● EXERCISE AIM
Output the full listing exactly as written, with no pictures in it.

[[ INPUT DATA open ]]

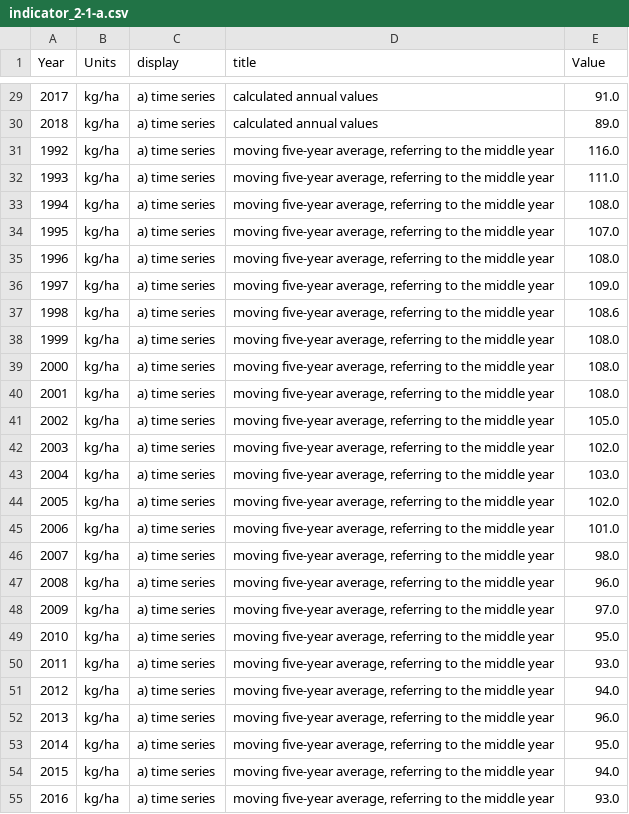
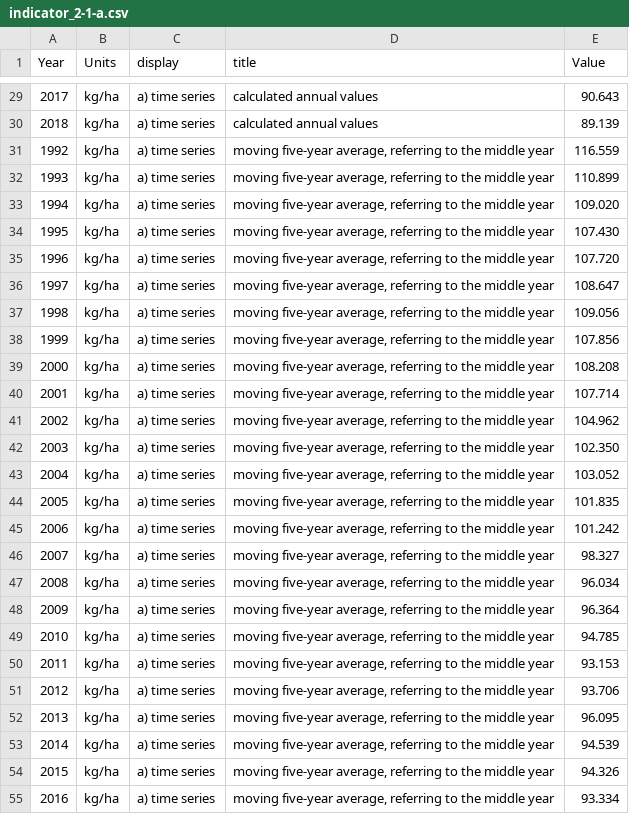
Before and after one commit to DialogfassungDNS/open-sdg-data-starter, a CSV file: data/indicator_2-1-a.csv, drawn as a sheet; only a part is shown, gaps mark what is left out; the diff covers the shown part only.

```diff
--- a/data/indicator_2-1-a.csv
+++ b/data/indicator_2-1-a.csv
@@ -29,27 +29,27 @@ Year,Units,display,title,Value
-2017,kg/ha,a) time series,calculated annual values,91.0
-2018,kg/ha,a) time series,calculated annual values,89.0
-1992,kg/ha,a) time series,"moving five-year average, referring to the middle year",116.0
-1993,kg/ha,a) time series,"moving five-year average, referring to the middle year",111.0
-1994,kg/ha,a) time series,"moving five-year average, referring to the middle year",108.0
-1995,kg/ha,a) time series,"moving five-year average, referring to the middle year",107.0
-1996,kg/ha,a) time series,"moving five-year average, referring to the middle year",108.0
-1997,kg/ha,a) time series,"moving five-year average, referring to the middle year",109.0
-1998,kg/ha,a) time series,"moving five-year average, referring to the middle year",108.6
-1999,kg/ha,a) time series,"moving five-year average, referring to the middle year",108.0
-2000,kg/ha,a) time series,"moving five-year average, referring to the middle year",108.0
-2001,kg/ha,a) time series,"moving five-year average, referring to the middle year",108.0
-2002,kg/ha,a) time series,"moving five-year average, referring to the middle year",105.0
-2003,kg/ha,a) time series,"moving five-year average, referring to the middle year",102.0
-2004,kg/ha,a) time series,"moving five-year average, referring to the middle year",103.0
-2005,kg/ha,a) time series,"moving five-year average, referring to the middle year",102.0
-2006,kg/ha,a) time series,"moving five-year average, referring to the middle year",101.0
-2007,kg/ha,a) time series,"moving five-year average, referring to the middle year",98.0
-2008,kg/ha,a) time series,"moving five-year average, referring to the middle year",96.0
-2009,kg/ha,a) time series,"moving five-year average, referring to the middle year",97.0
-2010,kg/ha,a) time series,"moving five-year average, referring to the middle year",95.0
-2011,kg/ha,a) time series,"moving five-year average, referring to the middle year",93.0
-2012,kg/ha,a) time series,"moving five-year average, referring to the middle year",94.0
-2013,kg/ha,a) time series,"moving five-year average, referring to the middle year",96.0
-2014,kg/ha,a) time series,"moving five-year average, referring to the middle year",95.0
-2015,kg/ha,a) time series,"moving five-year average, referring to the middle year",94.0
-2016,kg/ha,a) time series,"moving five-year average, referring to the middle year",93.0
+2017,kg/ha,a) time series,calculated annual values,90.643
+2018,kg/ha,a) time series,calculated annual values,89.139
+1992,kg/ha,a) time series,"moving five-year average, referring to the middle year",116.559
+1993,kg/ha,a) time series,"moving five-year average, referring to the middle year",110.899
+1994,kg/ha,a) time series,"moving five-year average, referring to the middle year",109.020
+1995,kg/ha,a) time series,"moving five-year average, referring to the middle year",107.430
+1996,kg/ha,a) time series,"moving five-year average, referring to the middle year",107.720
+1997,kg/ha,a) time series,"moving five-year average, referring to the middle year",108.647
+1998,kg/ha,a) time series,"moving five-year average, referring to the middle year",109.056
+1999,kg/ha,a) time series,"moving five-year average, referring to the middle year",107.856
+2000,kg/ha,a) time series,"moving five-year average, referring to the middle year",108.208
+2001,kg/ha,a) time series,"moving five-year average, referring to the middle year",107.714
+2002,kg/ha,a) time series,"moving five-year average, referring to the middle year",104.962
+2003,kg/ha,a) time series,"moving five-year average, referring to the middle year",102.350
+2004,kg/ha,a) time series,"moving five-year average, referring to the middle year",103.052
+2005,kg/ha,a) time series,"moving five-year average, referring to the middle year",101.835
+2006,kg/ha,a) time series,"moving five-year average, referring to the middle year",101.242
+2007,kg/ha,a) time series,"moving five-year average, referring to the middle year",98.327
+2008,kg/ha,a) time series,"moving five-year average, referring to the middle year",96.034
+2009,kg/ha,a) time series,"moving five-year average, referring to the middle year",96.364
+2010,kg/ha,a) time series,"moving five-year average, referring to the middle year",94.785
+2011,kg/ha,a) time series,"moving five-year average, referring to the middle year",93.153
+2012,kg/ha,a) time series,"moving five-year average, referring to the middle year",93.706
+2013,kg/ha,a) time series,"moving five-year average, referring to the middle year",96.095
+2014,kg/ha,a) time series,"moving five-year average, referring to the middle year",94.539
+2015,kg/ha,a) time series,"moving five-year average, referring to the middle year",94.326
+2016,kg/ha,a) time series,"moving five-year average, referring to the middle year",93.334
```
Also changed, not shown: 28 edited cells elsewhere in this file.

[[ INPUT DATA closed ]]

● TASK SOLUTION
Before and after one commit to DialogfassungDNS/open-sdg-data-starter, a CSV file: data/indicator_2-1-a.csv, drawn as a sheet; only a part is shown, gaps mark what is left out; the diff covers the shown part only.

```diff
--- a/data/indicator_2-1-a.csv
+++ b/data/indicator_2-1-a.csv
@@ -29,27 +29,27 @@ Year,Units,display,title,Value
-2017,kg/ha,a) time series,calculated annual values,91.0
-2018,kg/ha,a) time series,calculated annual values,89.0
-1992,kg/ha,a) time series,"moving five-year average, referring to the middle year",116.0
-1993,kg/ha,a) time series,"moving five-year average, referring to the middle year",111.0
-1994,kg/ha,a) time series,"moving five-year average, referring to the middle year",108.0
-1995,kg/ha,a) time series,"moving five-year average, referring to the middle year",107.0
-1996,kg/ha,a) time series,"moving five-year average, referring to the middle year",108.0
-1997,kg/ha,a) time series,"moving five-year average, referring to the middle year",109.0
-1998,kg/ha,a) time series,"moving five-year average, referring to the middle year",108.6
-1999,kg/ha,a) time series,"moving five-year average, referring to the middle year",108.0
-2000,kg/ha,a) time series,"moving five-year average, referring to the middle year",108.0
-2001,kg/ha,a) time series,"moving five-year average, referring to the middle year",108.0
-2002,kg/ha,a) time series,"moving five-year average, referring to the middle year",105.0
-2003,kg/ha,a) time series,"moving five-year average, referring to the middle year",102.0
-2004,kg/ha,a) time series,"moving five-year average, referring to the middle year",103.0
-2005,kg/ha,a) time series,"moving five-year average, referring to the middle year",102.0
-2006,kg/ha,a) time series,"moving five-year average, referring to the middle year",101.0
-2007,kg/ha,a) time series,"moving five-year average, referring to the middle year",98.0
-2008,kg/ha,a) time series,"moving five-year average, referring to the middle year",96.0
-2009,kg/ha,a) time series,"moving five-year average, referring to the middle year",97.0
-2010,kg/ha,a) time series,"moving five-year average, referring to the middle year",95.0
-2011,kg/ha,a) time series,"moving five-year average, referring to the middle year",93.0
-2012,kg/ha,a) time series,"moving five-year average, referring to the middle year",94.0
-2013,kg/ha,a) time series,"moving five-year average, referring to the middle year",96.0
-2014,kg/ha,a) time series,"moving five-year average, referring to the middle year",95.0
-2015,kg/ha,a) time series,"moving five-year average, referring to the middle year",94.0
-2016,kg/ha,a) time series,"moving five-year average, referring to the middle year",93.0
+2017,kg/ha,a) time series,calculated annual values,90.643
+2018,kg/ha,a) time series,calculated annual values,89.139
+1992,kg/ha,a) time series,"moving five-year average, referring to the middle year",116.559
+1993,kg/ha,a) time series,"moving five-year average, referring to the middle year",110.899
+1994,kg/ha,a) time series,"moving five-year average, referring to the middle year",109.020
+1995,kg/ha,a) time series,"moving five-year average, referring to the middle year",107.430
+1996,kg/ha,a) time series,"moving five-year average, referring to the middle year",107.720
+1997,kg/ha,a) time series,"moving five-year average, referring to the middle year",108.647
+1998,kg/ha,a) time series,"moving five-year average, referring to the middle year",109.056
+1999,kg/ha,a) time series,"moving five-year average, referring to the middle year",107.856
+2000,kg/ha,a) time series,"moving five-year average, referring to the middle year",108.208
+2001,kg/ha,a) time series,"moving five-year average, referring to the middle year",107.714
+2002,kg/ha,a) time series,"moving five-year average, referring to the middle year",104.962
+2003,kg/ha,a) time series,"moving five-year average, referring to the middle year",102.350
+2004,kg/ha,a) time series,"moving five-year average, referring to the middle year",103.052
+2005,kg/ha,a) time series,"moving five-year average, referring to the middle year",101.835
+2006,kg/ha,a) time series,"moving five-year average, referring to the middle year",101.242
+2007,kg/ha,a) time series,"moving five-year average, referring to the middle year",98.327
+2008,kg/ha,a) time series,"moving five-year average, referring to the middle year",96.034
+2009,kg/ha,a) time series,"moving five-year average, referring to the middle year",96.364
+2010,kg/ha,a) time series,"moving five-year average, referring to the middle year",94.785
+2011,kg/ha,a) time series,"moving five-year average, referring to the middle year",93.153
+2012,kg/ha,a) time series,"moving five-year average, referring to the middle year",93.706
+2013,kg/ha,a) time series,"moving five-year average, referring to the middle year",96.095
+2014,kg/ha,a) time series,"moving five-year average, referring to the middle year",94.539
+2015,kg/ha,a) time series,"moving five-year average, referring to the middle year",94.326
+2016,kg/ha,a) time series,"moving five-year average, referring to the middle year",93.334
```
Also changed, not shown: 28 edited cells elsewhere in this file.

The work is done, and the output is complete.